(dpa) - After six weeks of listening to contentious bids for their support, Pennsylvania voters headed to the polls Tuesday with the fate of Hillary Clinton's presidential ambitions in their hands.
Volunteers for Clinton, 60, and Democratic Party rival Barack Obama, 46, were out before polls opened at 7 am to get backers to the schools and civic centers that serve as voting stations.
Clinton is widely expected to win Tuesday's primary, with her appeal to the large number of blue-collar, conservative Democrats who play a key role in the state's 7-million-plus electorate. She also has a home-field advantage with family ties to the north-east of the state.
But the question is what the margin will be, if she holds on for victory. If she fails to win big in the scramble for Pennsylvania's 158 pledged delegates to the August Democratic Party convention, she will likely be under renewed pressure to quit the race in the interests of party unity.
If she surprises with a strong victory, then she and Obama face contests in another seven states and two US territories that don't wrap up until June.
Obama leads slightly in the delegate count but still hasn't reached a majority.
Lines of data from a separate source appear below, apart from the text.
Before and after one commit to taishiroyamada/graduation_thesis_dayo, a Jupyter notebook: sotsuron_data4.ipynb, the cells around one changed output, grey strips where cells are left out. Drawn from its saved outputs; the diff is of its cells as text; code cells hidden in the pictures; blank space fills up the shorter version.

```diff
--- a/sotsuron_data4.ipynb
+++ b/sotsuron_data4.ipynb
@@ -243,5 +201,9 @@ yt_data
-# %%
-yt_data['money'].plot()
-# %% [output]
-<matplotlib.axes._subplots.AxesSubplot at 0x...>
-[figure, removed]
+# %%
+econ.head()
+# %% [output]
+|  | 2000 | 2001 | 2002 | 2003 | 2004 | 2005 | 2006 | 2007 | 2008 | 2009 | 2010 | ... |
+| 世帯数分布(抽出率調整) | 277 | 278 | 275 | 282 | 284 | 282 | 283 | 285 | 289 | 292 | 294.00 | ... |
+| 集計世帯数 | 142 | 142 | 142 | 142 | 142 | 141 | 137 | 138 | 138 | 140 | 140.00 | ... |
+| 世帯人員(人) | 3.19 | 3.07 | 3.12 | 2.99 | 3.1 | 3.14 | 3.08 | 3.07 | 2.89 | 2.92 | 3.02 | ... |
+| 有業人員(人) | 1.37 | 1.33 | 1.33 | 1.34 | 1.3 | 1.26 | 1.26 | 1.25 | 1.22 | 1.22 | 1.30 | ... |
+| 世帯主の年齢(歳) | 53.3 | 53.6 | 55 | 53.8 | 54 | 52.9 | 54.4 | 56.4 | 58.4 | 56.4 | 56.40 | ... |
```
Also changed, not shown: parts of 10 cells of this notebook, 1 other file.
John McCain wrapped up the centre-right Republican presidential nomination last month and will face the Democratic nominee in the November 4 general elections.